Exercise goal:
Write each of the records out again exactly.

(Stored data entries)
====

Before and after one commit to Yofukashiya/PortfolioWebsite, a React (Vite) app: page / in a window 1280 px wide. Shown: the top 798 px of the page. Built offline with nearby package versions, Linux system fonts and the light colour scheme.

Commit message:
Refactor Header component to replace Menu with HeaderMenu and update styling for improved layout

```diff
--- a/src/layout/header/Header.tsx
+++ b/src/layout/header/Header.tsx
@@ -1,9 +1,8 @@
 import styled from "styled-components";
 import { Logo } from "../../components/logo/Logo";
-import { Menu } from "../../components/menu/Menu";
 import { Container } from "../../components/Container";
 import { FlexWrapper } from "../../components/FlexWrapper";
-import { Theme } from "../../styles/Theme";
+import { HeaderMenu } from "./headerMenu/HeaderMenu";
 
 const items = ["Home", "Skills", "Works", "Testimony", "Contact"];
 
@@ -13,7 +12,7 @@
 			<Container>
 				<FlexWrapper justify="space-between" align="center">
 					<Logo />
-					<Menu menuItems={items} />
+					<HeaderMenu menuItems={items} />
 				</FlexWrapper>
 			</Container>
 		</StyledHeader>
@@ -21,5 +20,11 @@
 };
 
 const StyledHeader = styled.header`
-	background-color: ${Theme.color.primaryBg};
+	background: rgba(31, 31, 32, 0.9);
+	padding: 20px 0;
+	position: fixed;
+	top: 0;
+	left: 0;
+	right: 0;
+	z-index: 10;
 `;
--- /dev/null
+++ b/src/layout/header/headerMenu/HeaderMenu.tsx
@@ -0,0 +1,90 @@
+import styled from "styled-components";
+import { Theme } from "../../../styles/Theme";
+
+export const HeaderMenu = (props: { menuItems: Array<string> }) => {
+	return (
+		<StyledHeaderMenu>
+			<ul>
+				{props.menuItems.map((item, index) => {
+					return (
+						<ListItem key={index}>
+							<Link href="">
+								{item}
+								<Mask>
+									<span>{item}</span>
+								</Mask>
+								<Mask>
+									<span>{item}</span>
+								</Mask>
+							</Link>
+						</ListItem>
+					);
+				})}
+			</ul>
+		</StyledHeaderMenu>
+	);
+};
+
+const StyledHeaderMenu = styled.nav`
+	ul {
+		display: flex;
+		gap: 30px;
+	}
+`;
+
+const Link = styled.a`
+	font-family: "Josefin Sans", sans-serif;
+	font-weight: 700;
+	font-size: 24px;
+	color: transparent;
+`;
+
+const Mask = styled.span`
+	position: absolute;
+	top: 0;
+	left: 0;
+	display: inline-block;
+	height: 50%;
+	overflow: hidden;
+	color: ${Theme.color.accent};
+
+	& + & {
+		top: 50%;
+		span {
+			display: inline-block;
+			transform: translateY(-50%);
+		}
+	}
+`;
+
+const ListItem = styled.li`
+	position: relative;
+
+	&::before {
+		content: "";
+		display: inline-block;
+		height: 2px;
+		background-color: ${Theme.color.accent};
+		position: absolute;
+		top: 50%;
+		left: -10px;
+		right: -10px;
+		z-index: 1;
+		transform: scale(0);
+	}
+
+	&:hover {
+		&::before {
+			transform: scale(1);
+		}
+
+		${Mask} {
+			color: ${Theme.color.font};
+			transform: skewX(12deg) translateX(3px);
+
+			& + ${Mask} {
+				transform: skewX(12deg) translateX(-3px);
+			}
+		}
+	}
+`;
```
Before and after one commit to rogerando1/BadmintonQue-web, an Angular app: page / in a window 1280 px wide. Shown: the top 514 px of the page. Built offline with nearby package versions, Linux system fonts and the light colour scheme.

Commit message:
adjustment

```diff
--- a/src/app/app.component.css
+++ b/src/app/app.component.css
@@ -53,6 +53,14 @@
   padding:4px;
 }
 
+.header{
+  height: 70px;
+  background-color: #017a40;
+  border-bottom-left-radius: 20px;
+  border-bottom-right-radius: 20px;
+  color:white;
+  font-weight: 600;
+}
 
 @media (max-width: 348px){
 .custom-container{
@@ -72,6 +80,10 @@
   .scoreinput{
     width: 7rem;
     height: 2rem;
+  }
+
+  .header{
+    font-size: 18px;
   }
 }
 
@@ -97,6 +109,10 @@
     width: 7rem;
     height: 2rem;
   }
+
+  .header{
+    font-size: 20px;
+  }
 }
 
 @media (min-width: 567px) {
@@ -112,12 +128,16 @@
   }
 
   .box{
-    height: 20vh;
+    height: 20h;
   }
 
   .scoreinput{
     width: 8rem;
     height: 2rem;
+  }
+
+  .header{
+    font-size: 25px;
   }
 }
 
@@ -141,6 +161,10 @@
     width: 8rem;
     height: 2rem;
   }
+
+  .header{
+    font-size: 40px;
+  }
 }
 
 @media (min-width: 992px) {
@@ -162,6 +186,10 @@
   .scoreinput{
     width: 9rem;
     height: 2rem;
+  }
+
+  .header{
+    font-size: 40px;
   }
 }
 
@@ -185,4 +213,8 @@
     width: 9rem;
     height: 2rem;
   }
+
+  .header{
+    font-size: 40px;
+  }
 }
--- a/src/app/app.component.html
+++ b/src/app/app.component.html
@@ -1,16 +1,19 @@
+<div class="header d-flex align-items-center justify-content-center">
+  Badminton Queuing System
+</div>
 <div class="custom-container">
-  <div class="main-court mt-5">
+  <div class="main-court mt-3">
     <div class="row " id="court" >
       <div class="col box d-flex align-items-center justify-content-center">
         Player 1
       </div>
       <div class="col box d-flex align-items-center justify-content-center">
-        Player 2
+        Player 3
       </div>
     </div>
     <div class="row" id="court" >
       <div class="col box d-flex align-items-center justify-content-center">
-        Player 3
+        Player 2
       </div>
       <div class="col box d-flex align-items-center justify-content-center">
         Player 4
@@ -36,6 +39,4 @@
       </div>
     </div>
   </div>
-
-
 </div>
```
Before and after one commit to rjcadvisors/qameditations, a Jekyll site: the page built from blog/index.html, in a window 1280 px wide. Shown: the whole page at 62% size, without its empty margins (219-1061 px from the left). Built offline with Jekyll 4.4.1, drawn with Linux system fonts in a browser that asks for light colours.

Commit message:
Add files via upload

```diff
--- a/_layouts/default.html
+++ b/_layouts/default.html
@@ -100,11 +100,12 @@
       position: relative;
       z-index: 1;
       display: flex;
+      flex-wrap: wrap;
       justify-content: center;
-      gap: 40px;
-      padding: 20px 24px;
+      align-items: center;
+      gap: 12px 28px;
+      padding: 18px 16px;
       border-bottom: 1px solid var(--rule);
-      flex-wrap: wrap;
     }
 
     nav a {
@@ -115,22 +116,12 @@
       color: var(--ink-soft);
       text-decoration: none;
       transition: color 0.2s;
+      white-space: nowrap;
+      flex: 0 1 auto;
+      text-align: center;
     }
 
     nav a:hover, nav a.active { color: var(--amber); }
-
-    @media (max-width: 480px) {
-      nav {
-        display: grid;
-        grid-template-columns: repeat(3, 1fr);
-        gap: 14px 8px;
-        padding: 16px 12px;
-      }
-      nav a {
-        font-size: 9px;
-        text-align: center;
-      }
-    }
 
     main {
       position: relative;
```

====

Completed exercise:
Before and after one commit to Yofukashiya/PortfolioWebsite, a React (Vite) app: page / in a window 1280 px wide. Shown: the top 798 px of the page. Built offline with nearby package versions, Linux system fonts and the light colour scheme.

Commit message:
Refactor Header component to replace Menu with HeaderMenu and update styling for improved layout

```diff
--- a/src/layout/header/Header.tsx
+++ b/src/layout/header/Header.tsx
@@ -1,9 +1,8 @@
 import styled from "styled-components";
 import { Logo } from "../../components/logo/Logo";
-import { Menu } from "../../components/menu/Menu";
 import { Container } from "../../components/Container";
 import { FlexWrapper } from "../../components/FlexWrapper";
-import { Theme } from "../../styles/Theme";
+import { HeaderMenu } from "./headerMenu/HeaderMenu";
 
 const items = ["Home", "Skills", "Works", "Testimony", "Contact"];
 
@@ -13,7 +12,7 @@
 			<Container>
 				<FlexWrapper justify="space-between" align="center">
 					<Logo />
-					<Menu menuItems={items} />
+					<HeaderMenu menuItems={items} />
 				</FlexWrapper>
 			</Container>
 		</StyledHeader>
@@ -21,5 +20,11 @@
 };
 
 const StyledHeader = styled.header`
-	background-color: ${Theme.color.primaryBg};
+	background: rgba(31, 31, 32, 0.9);
+	padding: 20px 0;
+	position: fixed;
+	top: 0;
+	left: 0;
+	right: 0;
+	z-index: 10;
 `;
--- /dev/null
+++ b/src/layout/header/headerMenu/HeaderMenu.tsx
@@ -0,0 +1,90 @@
+import styled from "styled-components";
+import { Theme } from "../../../styles/Theme";
+
+export const HeaderMenu = (props: { menuItems: Array<string> }) => {
+	return (
+		<StyledHeaderMenu>
+			<ul>
+				{props.menuItems.map((item, index) => {
+					return (
+						<ListItem key={index}>
+							<Link href="">
+								{item}
+								<Mask>
+									<span>{item}</span>
+								</Mask>
+								<Mask>
+									<span>{item}</span>
+								</Mask>
+							</Link>
+						</ListItem>
+					);
+				})}
+			</ul>
+		</StyledHeaderMenu>
+	);
+};
+
+const StyledHeaderMenu = styled.nav`
+	ul {
+		display: flex;
+		gap: 30px;
+	}
+`;
+
+const Link = styled.a`
+	font-family: "Josefin Sans", sans-serif;
+	font-weight: 700;
+	font-size: 24px;
+	color: transparent;
+`;
+
+const Mask = styled.span`
+	position: absolute;
+	top: 0;
+	left: 0;
+	display: inline-block;
+	height: 50%;
+	overflow: hidden;
+	color: ${Theme.color.accent};
+
+	& + & {
+		top: 50%;
+		span {
+			display: inline-block;
+			transform: translateY(-50%);
+		}
+	}
+`;
+
+const ListItem = styled.li`
+	position: relative;
+
+	&::before {
+		content: "";
+		display: inline-block;
+		height: 2px;
+		background-color: ${Theme.color.accent};
+		position: absolute;
+		top: 50%;
+		left: -10px;
+		right: -10px;
+		z-index: 1;
+		transform: scale(0);
+	}
+
+	&:hover {
+		&::before {
+			transform: scale(1);
+		}
+
+		${Mask} {
+			color: ${Theme.color.font};
+			transform: skewX(12deg) translateX(3px);
+
+			& + ${Mask} {
+				transform: skewX(12deg) translateX(-3px);
+			}
+		}
+	}
+`;
```
Before and after one commit to rogerando1/BadmintonQue-web, an Angular app: page / in a window 1280 px wide. Shown: the top 514 px of the page. Built offline with nearby package versions, Linux system fonts and the light colour scheme.

Commit message:
adjustment

```diff
--- a/src/app/app.component.css
+++ b/src/app/app.component.css
@@ -53,6 +53,14 @@
   padding:4px;
 }
 
+.header{
+  height: 70px;
+  background-color: #017a40;
+  border-bottom-left-radius: 20px;
+  border-bottom-right-radius: 20px;
+  color:white;
+  font-weight: 600;
+}
 
 @media (max-width: 348px){
 .custom-container{
@@ -72,6 +80,10 @@
   .scoreinput{
     width: 7rem;
     height: 2rem;
+  }
+
+  .header{
+    font-size: 18px;
   }
 }
 
@@ -97,6 +109,10 @@
     width: 7rem;
     height: 2rem;
   }
+
+  .header{
+    font-size: 20px;
+  }
 }
 
 @media (min-width: 567px) {
@@ -112,12 +128,16 @@
   }
 
   .box{
-    height: 20vh;
+    height: 20h;
   }
 
   .scoreinput{
     width: 8rem;
     height: 2rem;
+  }
+
+  .header{
+    font-size: 25px;
   }
 }
 
@@ -141,6 +161,10 @@
     width: 8rem;
     height: 2rem;
   }
+
+  .header{
+    font-size: 40px;
+  }
 }
 
 @media (min-width: 992px) {
@@ -162,6 +186,10 @@
   .scoreinput{
     width: 9rem;
     height: 2rem;
+  }
+
+  .header{
+    font-size: 40px;
   }
 }
 
@@ -185,4 +213,8 @@
     width: 9rem;
     height: 2rem;
   }
+
+  .header{
+    font-size: 40px;
+  }
 }
--- a/src/app/app.component.html
+++ b/src/app/app.component.html
@@ -1,16 +1,19 @@
+<div class="header d-flex align-items-center justify-content-center">
+  Badminton Queuing System
+</div>
 <div class="custom-container">
-  <div class="main-court mt-5">
+  <div class="main-court mt-3">
     <div class="row " id="court" >
       <div class="col box d-flex align-items-center justify-content-center">
         Player 1
       </div>
       <div class="col box d-flex align-items-center justify-content-center">
-        Player 2
+        Player 3
       </div>
     </div>
     <div class="row" id="court" >
       <div class="col box d-flex align-items-center justify-content-center">
-        Player 3
+        Player 2
       </div>
       <div class="col box d-flex align-items-center justify-content-center">
         Player 4
@@ -36,6 +39,4 @@
       </div>
     </div>
   </div>
-
-
 </div>
```
Before and after one commit to rjcadvisors/qameditations, a Jekyll site: the page built from blog/index.html, in a window 1280 px wide. Shown: the whole page at 62% size, without its empty margins (219-1061 px from the left). Built offline with Jekyll 4.4.1, drawn with Linux system fonts in a browser that asks for light colours.

Commit message:
Add files via upload

```diff
--- a/_layouts/default.html
+++ b/_layouts/default.html
@@ -100,11 +100,12 @@
       position: relative;
       z-index: 1;
       display: flex;
+      flex-wrap: wrap;
       justify-content: center;
-      gap: 40px;
-      padding: 20px 24px;
+      align-items: center;
+      gap: 12px 28px;
+      padding: 18px 16px;
       border-bottom: 1px solid var(--rule);
-      flex-wrap: wrap;
     }
 
     nav a {
@@ -115,22 +116,12 @@
       color: var(--ink-soft);
       text-decoration: none;
       transition: color 0.2s;
+      white-space: nowrap;
+      flex: 0 1 auto;
+      text-align: center;
     }
 
     nav a:hover, nav a.active { color: var(--amber); }
-
-    @media (max-width: 480px) {
-      nav {
-        display: grid;
-        grid-template-columns: repeat(3, 1fr);
-        gap: 14px 8px;
-        padding: 16px 12px;
-      }
-      nav a {
-        font-size: 9px;
-        text-align: center;
-      }
-    }
 
     main {
       position: relative;
```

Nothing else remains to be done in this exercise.